(Change listing data)
——————————
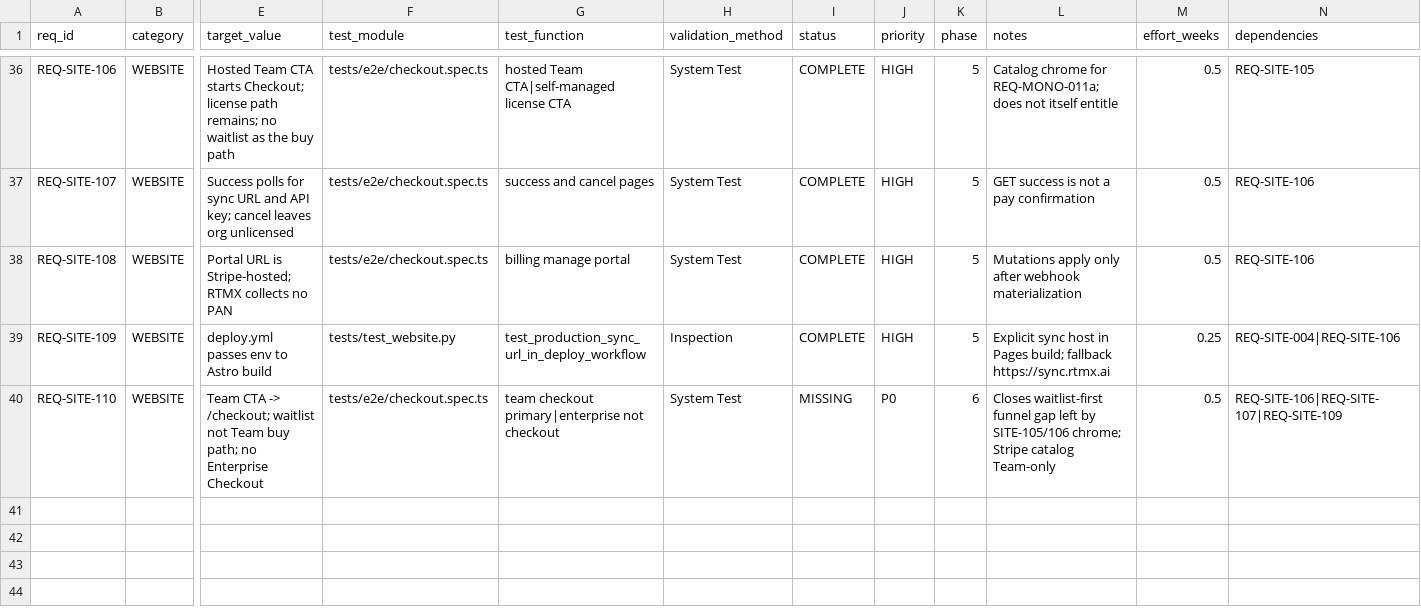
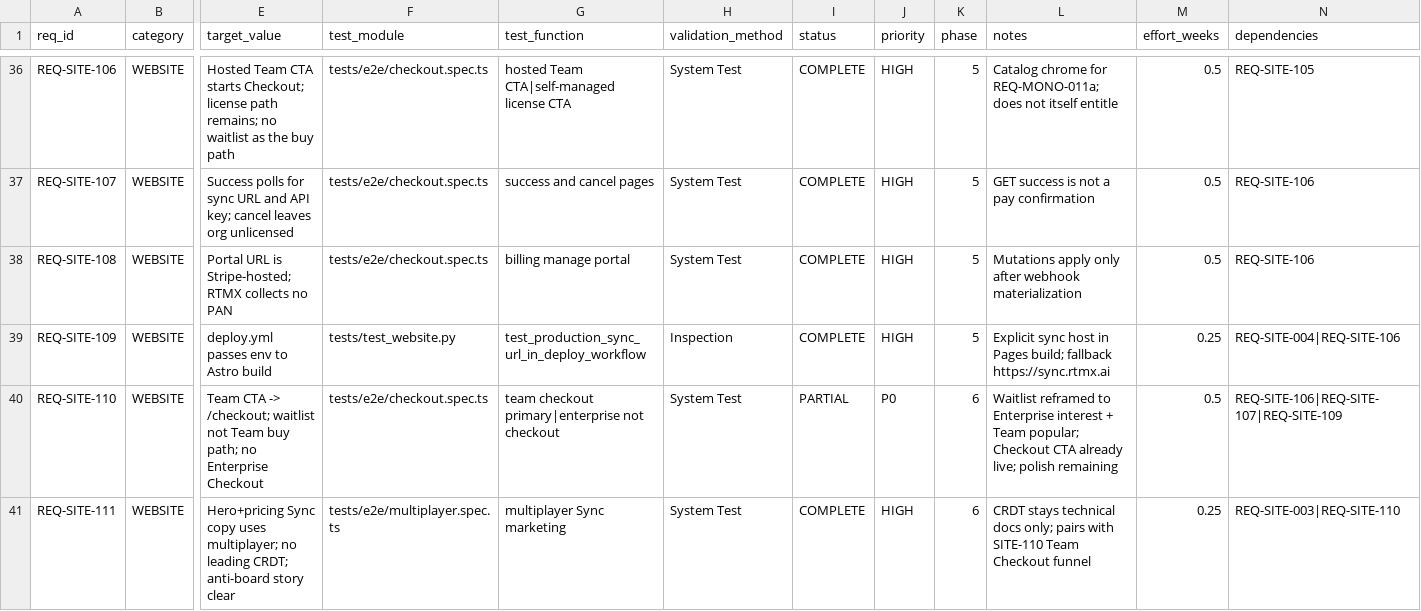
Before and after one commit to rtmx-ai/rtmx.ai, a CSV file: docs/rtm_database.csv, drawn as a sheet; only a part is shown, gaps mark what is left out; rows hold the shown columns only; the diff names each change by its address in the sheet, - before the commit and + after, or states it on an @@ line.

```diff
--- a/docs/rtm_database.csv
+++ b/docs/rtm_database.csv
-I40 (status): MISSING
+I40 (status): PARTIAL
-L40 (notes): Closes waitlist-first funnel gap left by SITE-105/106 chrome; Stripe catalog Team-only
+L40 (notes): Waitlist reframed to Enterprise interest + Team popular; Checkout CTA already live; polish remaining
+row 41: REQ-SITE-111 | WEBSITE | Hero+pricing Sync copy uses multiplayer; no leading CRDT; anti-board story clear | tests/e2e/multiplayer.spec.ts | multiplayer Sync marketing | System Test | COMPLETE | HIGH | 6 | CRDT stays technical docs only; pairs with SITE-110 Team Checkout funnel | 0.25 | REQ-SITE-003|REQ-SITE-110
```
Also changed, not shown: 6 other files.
——————————
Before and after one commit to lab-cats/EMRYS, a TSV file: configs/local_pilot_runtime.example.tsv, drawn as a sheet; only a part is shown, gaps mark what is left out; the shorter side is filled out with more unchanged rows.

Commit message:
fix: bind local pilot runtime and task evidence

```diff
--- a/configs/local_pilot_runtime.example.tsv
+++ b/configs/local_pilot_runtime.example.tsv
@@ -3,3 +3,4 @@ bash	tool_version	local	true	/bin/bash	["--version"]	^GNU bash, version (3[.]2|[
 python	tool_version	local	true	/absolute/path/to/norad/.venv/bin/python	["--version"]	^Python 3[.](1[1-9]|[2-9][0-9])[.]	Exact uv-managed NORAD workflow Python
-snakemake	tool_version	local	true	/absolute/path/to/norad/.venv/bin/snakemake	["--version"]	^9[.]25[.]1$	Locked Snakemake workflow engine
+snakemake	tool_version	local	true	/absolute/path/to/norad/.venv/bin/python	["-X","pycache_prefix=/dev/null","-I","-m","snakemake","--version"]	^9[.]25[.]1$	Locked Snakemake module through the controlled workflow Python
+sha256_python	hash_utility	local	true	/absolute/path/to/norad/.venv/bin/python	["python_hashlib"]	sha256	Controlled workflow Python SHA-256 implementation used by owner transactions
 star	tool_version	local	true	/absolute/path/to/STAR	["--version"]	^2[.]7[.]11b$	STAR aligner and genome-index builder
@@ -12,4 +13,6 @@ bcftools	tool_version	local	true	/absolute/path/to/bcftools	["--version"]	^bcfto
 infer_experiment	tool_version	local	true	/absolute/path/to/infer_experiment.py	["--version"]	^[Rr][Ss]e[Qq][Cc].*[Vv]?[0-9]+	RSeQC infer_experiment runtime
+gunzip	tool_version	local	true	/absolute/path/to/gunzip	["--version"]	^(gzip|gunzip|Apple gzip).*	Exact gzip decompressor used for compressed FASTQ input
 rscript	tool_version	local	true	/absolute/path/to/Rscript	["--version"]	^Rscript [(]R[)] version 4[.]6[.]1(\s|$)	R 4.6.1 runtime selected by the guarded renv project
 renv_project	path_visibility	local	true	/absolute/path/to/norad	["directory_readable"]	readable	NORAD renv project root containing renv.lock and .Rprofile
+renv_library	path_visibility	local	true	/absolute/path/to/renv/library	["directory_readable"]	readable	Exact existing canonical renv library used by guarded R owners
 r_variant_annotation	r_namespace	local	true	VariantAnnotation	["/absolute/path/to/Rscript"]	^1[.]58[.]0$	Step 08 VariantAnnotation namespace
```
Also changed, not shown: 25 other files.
——————————
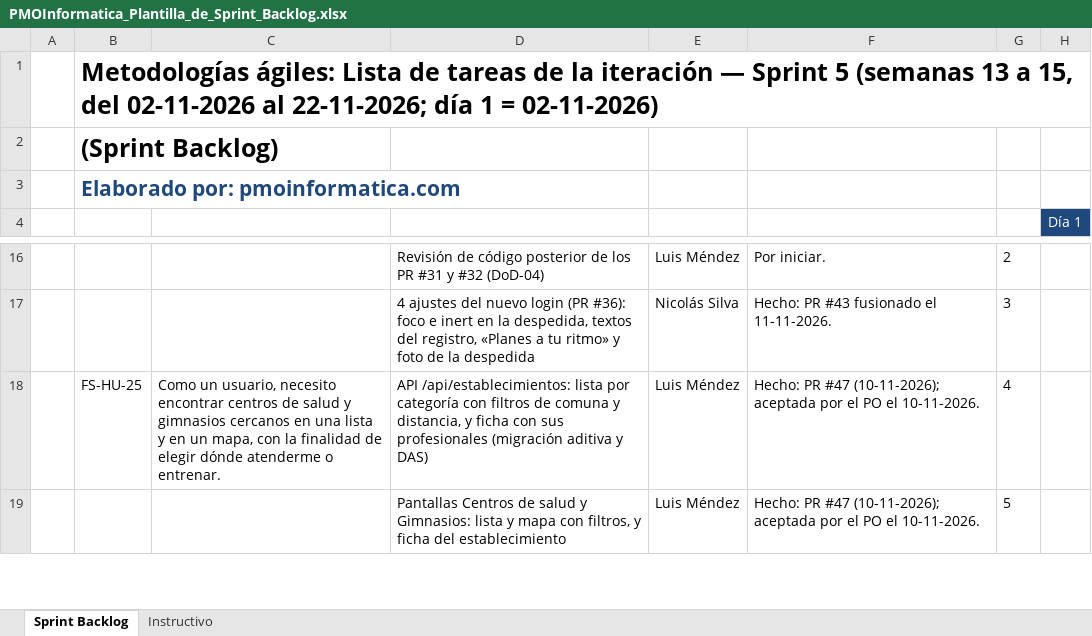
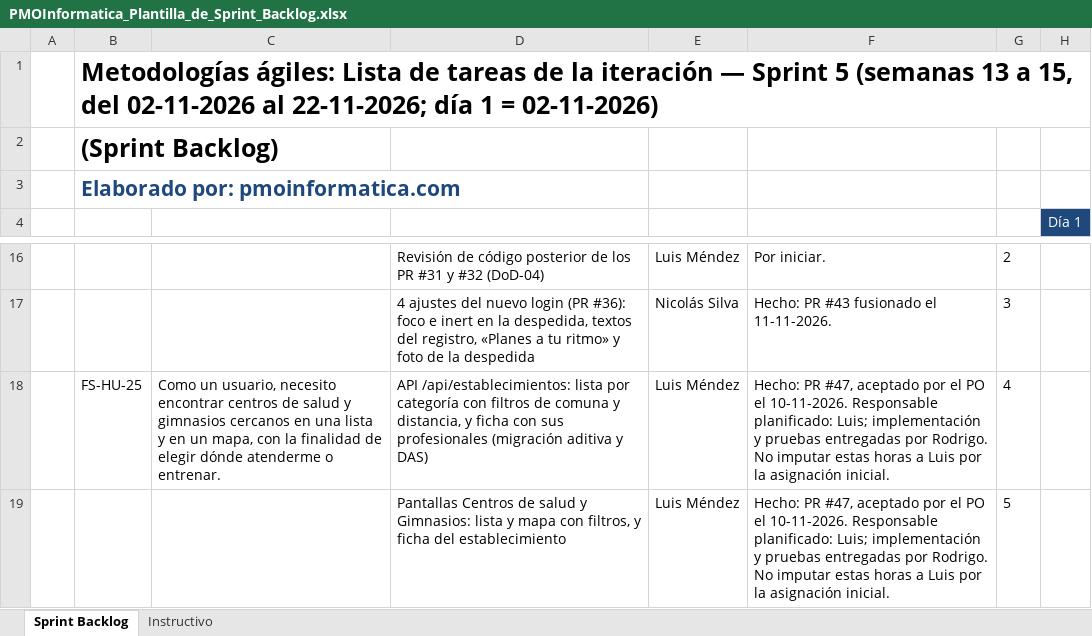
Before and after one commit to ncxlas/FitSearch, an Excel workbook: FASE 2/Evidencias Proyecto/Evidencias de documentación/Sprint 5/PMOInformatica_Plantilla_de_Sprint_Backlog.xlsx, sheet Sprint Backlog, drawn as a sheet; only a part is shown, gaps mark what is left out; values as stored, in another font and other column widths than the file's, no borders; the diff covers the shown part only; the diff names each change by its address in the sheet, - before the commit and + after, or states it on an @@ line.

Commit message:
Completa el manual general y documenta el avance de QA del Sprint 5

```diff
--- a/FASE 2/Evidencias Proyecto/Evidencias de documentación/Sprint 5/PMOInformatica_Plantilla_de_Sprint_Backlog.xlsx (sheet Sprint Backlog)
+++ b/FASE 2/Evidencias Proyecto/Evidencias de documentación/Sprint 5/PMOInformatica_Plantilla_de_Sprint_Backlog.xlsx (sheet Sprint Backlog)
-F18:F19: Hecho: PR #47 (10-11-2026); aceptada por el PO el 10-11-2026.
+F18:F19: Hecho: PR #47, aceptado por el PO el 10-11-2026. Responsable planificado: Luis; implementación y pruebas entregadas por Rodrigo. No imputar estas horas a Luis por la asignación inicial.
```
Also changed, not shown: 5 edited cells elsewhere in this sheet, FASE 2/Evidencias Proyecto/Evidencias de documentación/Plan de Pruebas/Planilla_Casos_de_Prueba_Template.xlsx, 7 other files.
——————————
● WHAT THE TASK REQUIRES
Line by line, count how many lines of the entries contain the word "Checkout", and give only that number.

● ANSWER TO THIS TASK
2